    2. Buffalo: 716-835-1105
    3. Cheektowaga: 716-684-1622
    4. Lancaster: 716-656-2011
    5. Williamsville: 716-833-2020
    We have 4 locations conveniently located throughout Western New York. Please click on a location above or on the map below to see office hours, a map, and more...ECP offices are conveniently located throughout Western New York.

    Buffalo
    2290 Main Street
    Buffalo, NY 14214
    716-835-1105

    Hours
    Mon. 10-7
    Tues., Wed. 8-5
    Thurs. CLOSED
    Alternating Fri. & Sat. 8-12
    (please call for details)
    Click for easy directions to our Downtown Buffalo office.

    Cheektowaga
    750 Dick Road
    Cheektowaga, NY 14225
    716-684-1622

    Hours
    Mon. CLOSED
    Tues. & Thurs. 10-7
    Wed. 9-5
    Alternating Fri. & Sat. 8-12
    (please call for details)
    Click for easy directions to our Cheektowaga office.

    Lancaster
    4703 Transit Road
    Depew, NY 14043
    716-656-2011

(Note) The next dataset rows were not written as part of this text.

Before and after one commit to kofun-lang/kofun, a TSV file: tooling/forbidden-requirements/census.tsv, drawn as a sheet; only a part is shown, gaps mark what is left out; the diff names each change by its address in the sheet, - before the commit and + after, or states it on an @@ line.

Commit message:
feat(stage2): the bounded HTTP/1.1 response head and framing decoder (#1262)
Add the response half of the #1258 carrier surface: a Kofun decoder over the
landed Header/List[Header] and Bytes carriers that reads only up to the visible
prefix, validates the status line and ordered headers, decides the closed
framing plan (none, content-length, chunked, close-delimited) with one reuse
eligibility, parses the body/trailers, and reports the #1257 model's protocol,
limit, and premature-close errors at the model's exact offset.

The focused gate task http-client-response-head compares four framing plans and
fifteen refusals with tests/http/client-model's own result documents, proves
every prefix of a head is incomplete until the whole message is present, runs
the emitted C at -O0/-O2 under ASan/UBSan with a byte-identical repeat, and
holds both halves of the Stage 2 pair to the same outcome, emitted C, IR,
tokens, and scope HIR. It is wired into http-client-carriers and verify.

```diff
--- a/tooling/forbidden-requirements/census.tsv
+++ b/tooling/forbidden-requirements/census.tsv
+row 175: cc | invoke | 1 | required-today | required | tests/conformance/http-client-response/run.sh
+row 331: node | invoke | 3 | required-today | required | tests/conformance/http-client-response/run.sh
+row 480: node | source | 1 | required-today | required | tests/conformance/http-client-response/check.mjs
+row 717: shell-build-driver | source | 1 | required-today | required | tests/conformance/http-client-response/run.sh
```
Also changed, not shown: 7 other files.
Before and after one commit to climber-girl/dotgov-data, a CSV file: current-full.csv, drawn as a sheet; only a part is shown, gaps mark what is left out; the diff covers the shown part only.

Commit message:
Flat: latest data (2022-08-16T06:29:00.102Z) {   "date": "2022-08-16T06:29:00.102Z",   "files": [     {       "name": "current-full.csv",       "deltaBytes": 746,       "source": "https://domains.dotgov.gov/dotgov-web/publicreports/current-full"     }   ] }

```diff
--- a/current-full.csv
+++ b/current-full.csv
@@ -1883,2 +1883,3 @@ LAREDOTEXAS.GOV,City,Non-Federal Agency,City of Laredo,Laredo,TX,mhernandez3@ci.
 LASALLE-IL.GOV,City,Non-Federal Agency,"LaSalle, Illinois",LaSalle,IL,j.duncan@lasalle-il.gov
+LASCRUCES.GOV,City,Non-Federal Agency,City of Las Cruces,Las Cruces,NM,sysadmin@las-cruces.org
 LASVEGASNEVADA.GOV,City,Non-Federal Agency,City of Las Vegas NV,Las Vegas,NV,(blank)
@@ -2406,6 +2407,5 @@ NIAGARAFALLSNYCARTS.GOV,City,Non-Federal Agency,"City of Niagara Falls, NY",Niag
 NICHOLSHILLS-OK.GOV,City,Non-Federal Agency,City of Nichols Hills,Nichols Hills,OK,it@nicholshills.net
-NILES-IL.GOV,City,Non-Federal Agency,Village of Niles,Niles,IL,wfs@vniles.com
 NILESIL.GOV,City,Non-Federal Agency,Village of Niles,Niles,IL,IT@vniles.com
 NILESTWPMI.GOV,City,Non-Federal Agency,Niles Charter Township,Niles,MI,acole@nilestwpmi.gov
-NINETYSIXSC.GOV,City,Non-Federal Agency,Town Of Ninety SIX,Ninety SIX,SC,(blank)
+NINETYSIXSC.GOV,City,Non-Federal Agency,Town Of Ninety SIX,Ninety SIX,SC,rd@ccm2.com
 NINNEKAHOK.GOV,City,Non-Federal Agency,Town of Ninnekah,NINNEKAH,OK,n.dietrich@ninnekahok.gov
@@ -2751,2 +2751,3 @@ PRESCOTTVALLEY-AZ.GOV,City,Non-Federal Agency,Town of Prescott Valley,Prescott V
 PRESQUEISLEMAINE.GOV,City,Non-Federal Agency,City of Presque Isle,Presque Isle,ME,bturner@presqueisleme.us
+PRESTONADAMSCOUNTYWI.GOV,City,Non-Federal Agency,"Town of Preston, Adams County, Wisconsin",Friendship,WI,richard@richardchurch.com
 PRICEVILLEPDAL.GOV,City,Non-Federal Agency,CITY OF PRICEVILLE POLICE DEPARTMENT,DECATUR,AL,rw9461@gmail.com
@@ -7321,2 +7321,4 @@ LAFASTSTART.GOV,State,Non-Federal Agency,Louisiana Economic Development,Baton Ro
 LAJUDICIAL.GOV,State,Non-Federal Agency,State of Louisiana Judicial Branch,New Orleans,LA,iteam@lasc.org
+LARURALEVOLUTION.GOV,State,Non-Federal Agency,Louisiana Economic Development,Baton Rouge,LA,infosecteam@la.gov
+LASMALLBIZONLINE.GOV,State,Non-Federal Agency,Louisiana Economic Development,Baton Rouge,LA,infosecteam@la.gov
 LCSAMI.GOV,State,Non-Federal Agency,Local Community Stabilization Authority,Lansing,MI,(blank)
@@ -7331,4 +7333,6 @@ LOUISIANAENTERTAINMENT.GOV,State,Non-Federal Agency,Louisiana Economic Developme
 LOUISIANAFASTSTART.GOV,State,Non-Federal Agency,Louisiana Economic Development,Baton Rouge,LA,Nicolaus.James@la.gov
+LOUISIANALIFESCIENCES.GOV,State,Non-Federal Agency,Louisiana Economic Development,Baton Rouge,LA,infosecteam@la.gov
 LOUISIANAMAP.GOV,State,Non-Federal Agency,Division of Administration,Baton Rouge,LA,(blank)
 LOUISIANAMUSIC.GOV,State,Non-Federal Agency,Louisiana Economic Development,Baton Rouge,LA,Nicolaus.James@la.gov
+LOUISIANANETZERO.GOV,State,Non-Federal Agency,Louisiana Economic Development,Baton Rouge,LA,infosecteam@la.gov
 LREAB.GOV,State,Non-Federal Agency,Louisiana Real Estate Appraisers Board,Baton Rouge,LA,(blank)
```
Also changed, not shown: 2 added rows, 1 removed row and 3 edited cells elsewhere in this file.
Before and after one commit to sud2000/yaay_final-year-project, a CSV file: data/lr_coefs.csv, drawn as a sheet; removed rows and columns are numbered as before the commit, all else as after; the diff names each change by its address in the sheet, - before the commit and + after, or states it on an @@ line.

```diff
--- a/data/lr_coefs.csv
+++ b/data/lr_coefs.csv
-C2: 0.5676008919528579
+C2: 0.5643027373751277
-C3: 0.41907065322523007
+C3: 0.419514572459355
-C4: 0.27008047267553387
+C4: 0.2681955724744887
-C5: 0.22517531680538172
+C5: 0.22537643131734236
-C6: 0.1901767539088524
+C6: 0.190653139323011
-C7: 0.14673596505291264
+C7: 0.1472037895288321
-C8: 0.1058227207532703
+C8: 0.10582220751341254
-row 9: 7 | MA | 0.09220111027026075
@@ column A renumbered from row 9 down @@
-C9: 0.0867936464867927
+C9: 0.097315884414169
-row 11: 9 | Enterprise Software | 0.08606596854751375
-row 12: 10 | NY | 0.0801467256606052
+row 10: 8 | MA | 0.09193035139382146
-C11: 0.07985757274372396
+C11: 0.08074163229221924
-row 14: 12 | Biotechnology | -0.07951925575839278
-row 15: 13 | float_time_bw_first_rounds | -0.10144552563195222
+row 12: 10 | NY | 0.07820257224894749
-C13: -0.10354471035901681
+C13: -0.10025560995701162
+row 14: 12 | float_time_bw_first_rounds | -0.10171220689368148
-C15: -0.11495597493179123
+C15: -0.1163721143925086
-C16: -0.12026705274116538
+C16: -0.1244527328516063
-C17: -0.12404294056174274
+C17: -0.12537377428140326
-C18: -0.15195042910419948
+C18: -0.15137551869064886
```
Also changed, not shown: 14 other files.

    Hours
    Mon., Tues., & Thurs. 10-7
    Wed. & Fri. 8-5
    Sat. 8-1
    Click for easy directions to our Lancaster office.

    Williamsville
    5500 Main Street
    Williamsville, NY 14221
    716-833-2020

    Hours
    Mon. & Thurs. 10-7
    Tues., Wed., & Fri. 8-5
    Sat. 8-12
    Click for easy directions to our Amherst office.